__TASK TO CARRY OUT__.
Which lines in the records below contain the word "fill"? Copy each one out.

[Version comparison data]
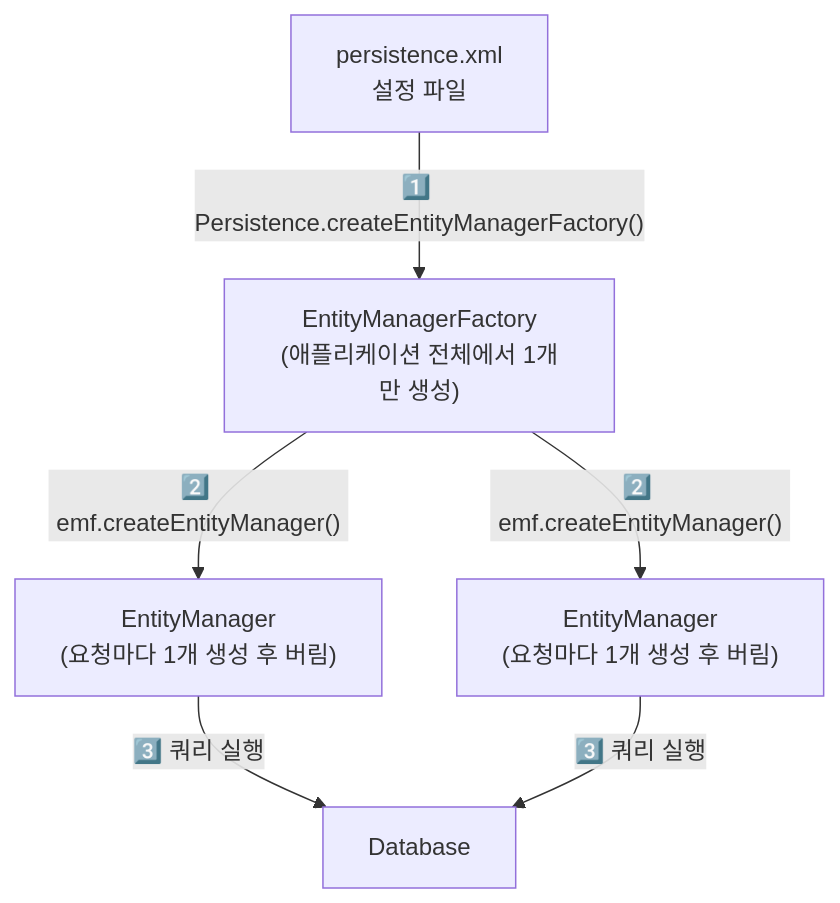
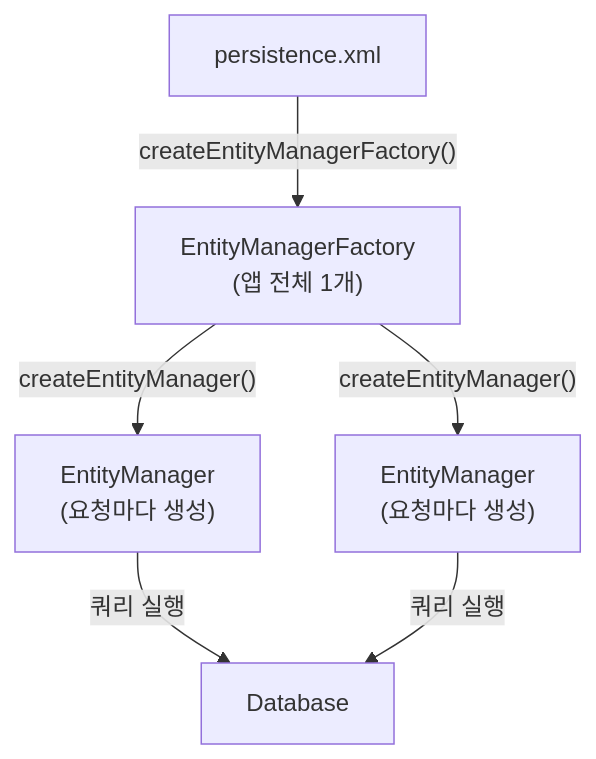
One commit to yjkim2015/yjkim2015.github.io changed the second of 2 diagrams in _posts/jpa/2021-10-10-Jpa 시작하기.md. Above: the diagram before and after it, drawn with Mermaid. The commit also changed other lines of this file and 215 other files, not shown here.

First line of the commit message:
신규 포스트 10개 추가 + Mermaid 전면 축소 + SystemDesign 시리즈 보강

````diff
--- a/_posts/jpa/2021-10-10-Jpa 시작하기.md
+++ b/_posts/jpa/2021-10-10-Jpa 시작하기.md
@@ -112,14 +102,6 @@
 ```mermaid
 graph TD
-    XML["persistence.xml\n설정 파일"]
-    EMF["EntityManagerFactory\n(애플리케이션 전체에서 1개만 생성)"]
-    EM1["EntityManager\n(요청마다 1개 생성 후 버림)"]
-    EM2["EntityManager\n(요청마다 1개 생성 후 버림)"]
-    DB["Database"]
-
-    XML -->|"1️⃣ Persistence.createEntityManagerFactory()"| EMF
-    EMF -->|"2️⃣ emf.createEntityManager()"| EM1
-    EMF -->|"2️⃣ emf.createEntityManager()"| EM2
-    EM1 -->|"3️⃣ 쿼리 실행"| DB
-    EM2 -->|"3️⃣ 쿼리 실행"| DB
+    XML["persistence.xml"] -->|"createEntityManagerFactory()"| EMF["EntityManagerFactory\n(앱 전체 1개)"]
+    EMF -->|"createEntityManager()"| EM1["EntityManager\n(요청마다 생성)"] & EM2["EntityManager\n(요청마다 생성)"]
+    EM1 & EM2 -->|"쿼리 실행"| DB["Database"]
 ```
````
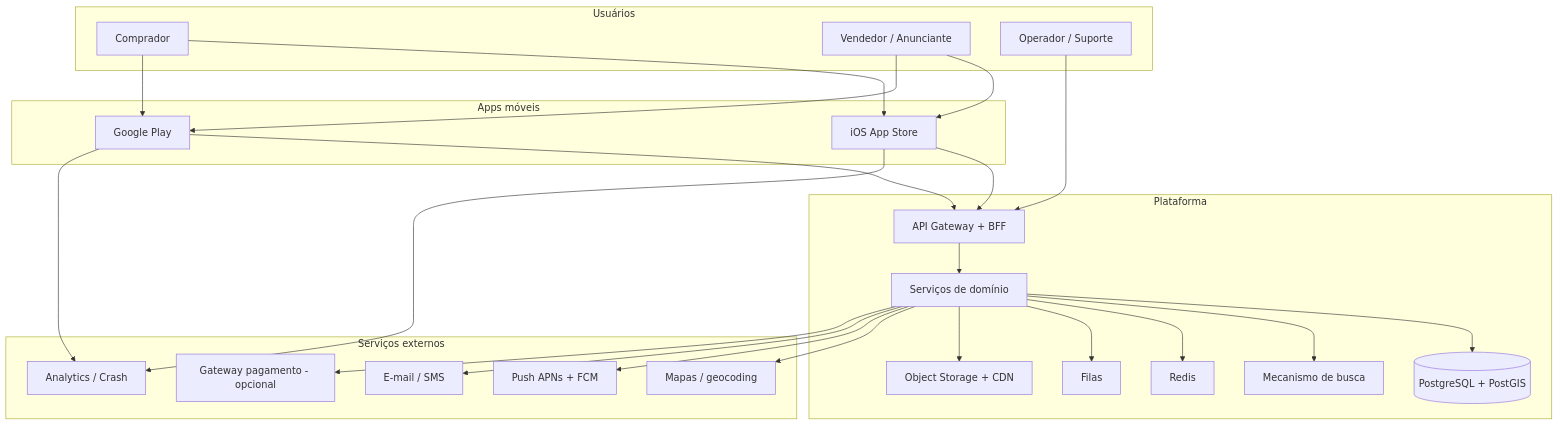
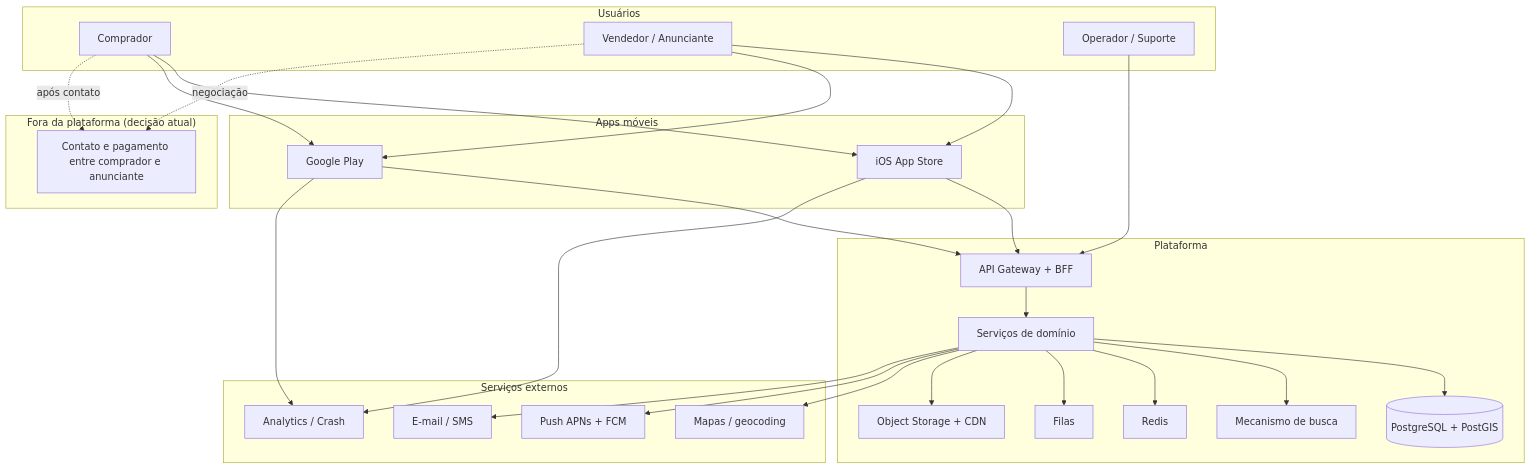
The first of 3 diagrams in marketplace-nacional-app/docs/03-arquitetura-sistema.md (ZartSkummer/NOVOPROJETO), drawn with Mermaid before and after one commit. The commit also changed other lines of this file and 10 other files, not shown here.

````diff
--- a/marketplace-nacional-app/docs/03-arquitetura-sistema.md
+++ b/marketplace-nacional-app/docs/03-arquitetura-sistema.md
@@ -28,51 +34,55 @@
 ```mermaid
 flowchart TB
   subgraph Usuarios["Usuários"]
     C[Comprador]
     V[Vendedor / Anunciante]
     ADM[Operador / Suporte]
   end
 
   subgraph Mobile["Apps móveis"]
     IOS[iOS App Store]
     AND[Google Play]
   end
 
   subgraph Plataforma["Plataforma"]
     API[API Gateway + BFF]
     SVC[Serviços de domínio]
     SRCH[Mecanismo de busca]
     DB[(PostgreSQL + PostGIS)]
     R[Redis]
     Q[Filas]
     OBJ[Object Storage + CDN]
   end
 
   subgraph Externos["Serviços externos"]
     MAP[Mapas / geocoding]
     PUSH[Push APNs + FCM]
     MAIL[E-mail / SMS]
-    PAY[Gateway pagamento - opcional]
     ANLY[Analytics / Crash]
+  end
+
+  subgraph ForaPlat["Fora da plataforma (decisão atual)"]
+    CANAIS[Contato e pagamento entre comprador e anunciante]
   end
 
   C --> IOS
   C --> AND
   V --> IOS
   V --> AND
   IOS --> API
   AND --> API
   ADM --> API
   API --> SVC
   SVC --> DB
   SVC --> SRCH
   SVC --> R
   SVC --> Q
   SVC --> OBJ
   SVC --> MAP
   SVC --> PUSH
   SVC --> MAIL
-  SVC --> PAY
   IOS --> ANLY
   AND --> ANLY
+  C -.->|após contato| CANAIS
+  V -.->|negociação| CANAIS
 ```
````
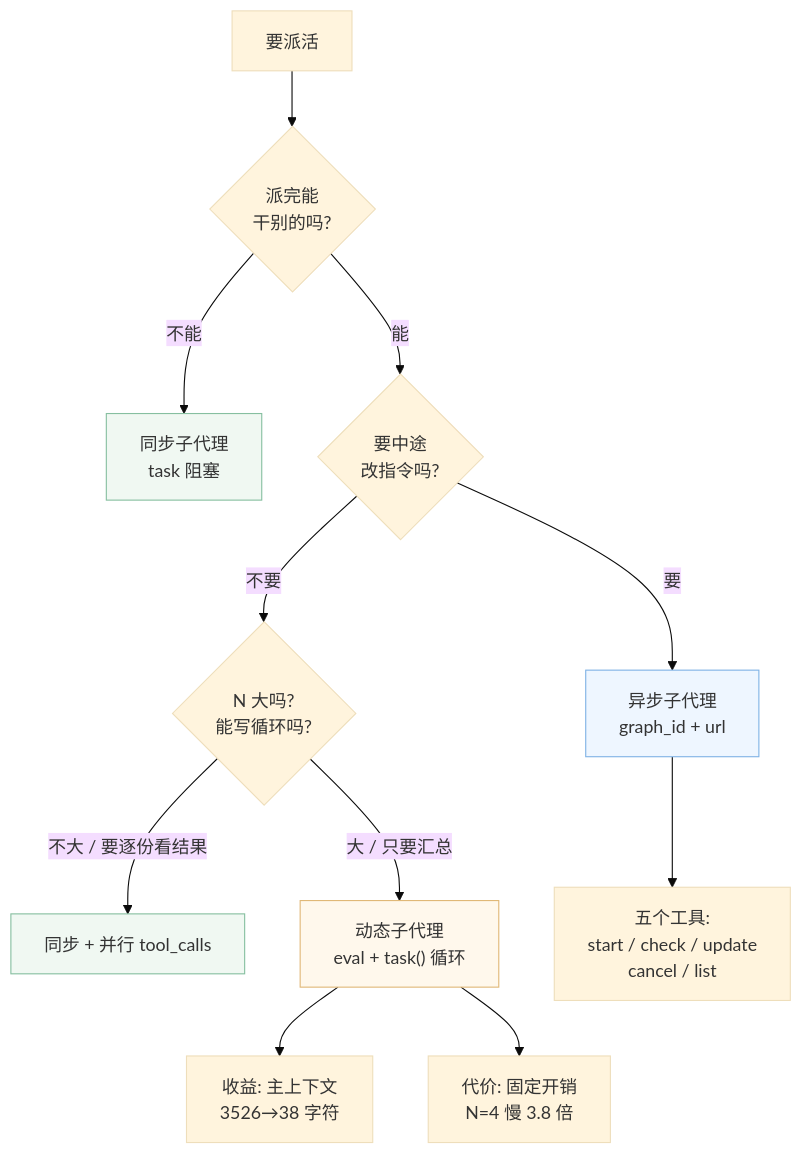
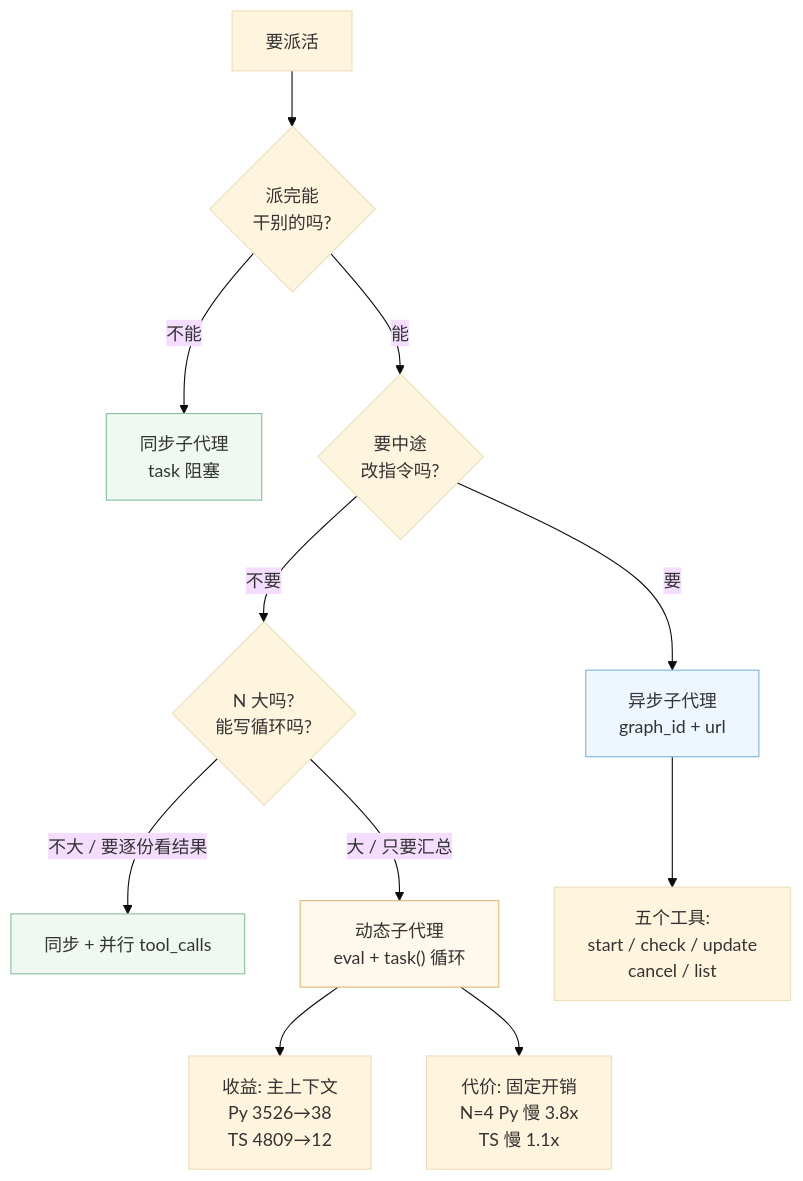
Before and after one commit to HACK-WU/learning: the second of 2 diagrams in langchain/deepagents/stages/4-委派与上线/lessons/12-异步与动态子代理.md, drawn with Mermaid (base theme). The commit also changed other lines of this file and 53 other files, not shown here.

````diff
--- a/langchain/deepagents/stages/4-委派与上线/lessons/12-异步与动态子代理.md
+++ b/langchain/deepagents/stages/4-委派与上线/lessons/12-异步与动态子代理.md
@@ -711,19 +1151,19 @@
 ```mermaid
 flowchart TD
     Q["要派活"] --> A{"派完能<br/>干别的吗?"}
     A -->|"不能"| SYNC["同步子代理<br/>task 阻塞"]
     A -->|"能"| B{"要中途<br/>改指令吗?"}
     B -->|"要"| ASYNC["异步子代理<br/>graph_id + url"]
     B -->|"不要"| C{"N 大吗?<br/>能写循环吗?"}
     C -->|"不大 / 要逐份看结果"| PAR["同步 + 并行 tool_calls"]
     C -->|"大 / 只要汇总"| DYN["动态子代理<br/>eval + task() 循环"]
 
     ASYNC --> A5["五个工具:<br/>start / check / update<br/>cancel / list"]
-    DYN --> D1["收益: 主上下文<br/>3526→38 字符"]
-    DYN --> D2["代价: 固定开销<br/>N=4 慢 3.8 倍"]
+    DYN --> D1["收益: 主上下文<br/>Py 3526→38<br/>TS 4809→12"]
+    DYN --> D2["代价: 固定开销<br/>N=4 Py 慢 3.8x<br/>TS 慢 1.1x"]
 
     style SYNC fill:#f0f8f2,stroke:#86bfa0
     style ASYNC fill:#eef6ff,stroke:#7fb2e5
     style DYN fill:#fff8ec,stroke:#e0b877
     style PAR fill:#f0f8f2,stroke:#86bfa0
 ```
````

__YOUR SOLUTION__.
     style SYNC fill:#f0f8f2,stroke:#86bfa0
     style ASYNC fill:#eef6ff,stroke:#7fb2e5
     style DYN fill:#fff8ec,stroke:#e0b877
     style PAR fill:#f0f8f2,stroke:#86bfa0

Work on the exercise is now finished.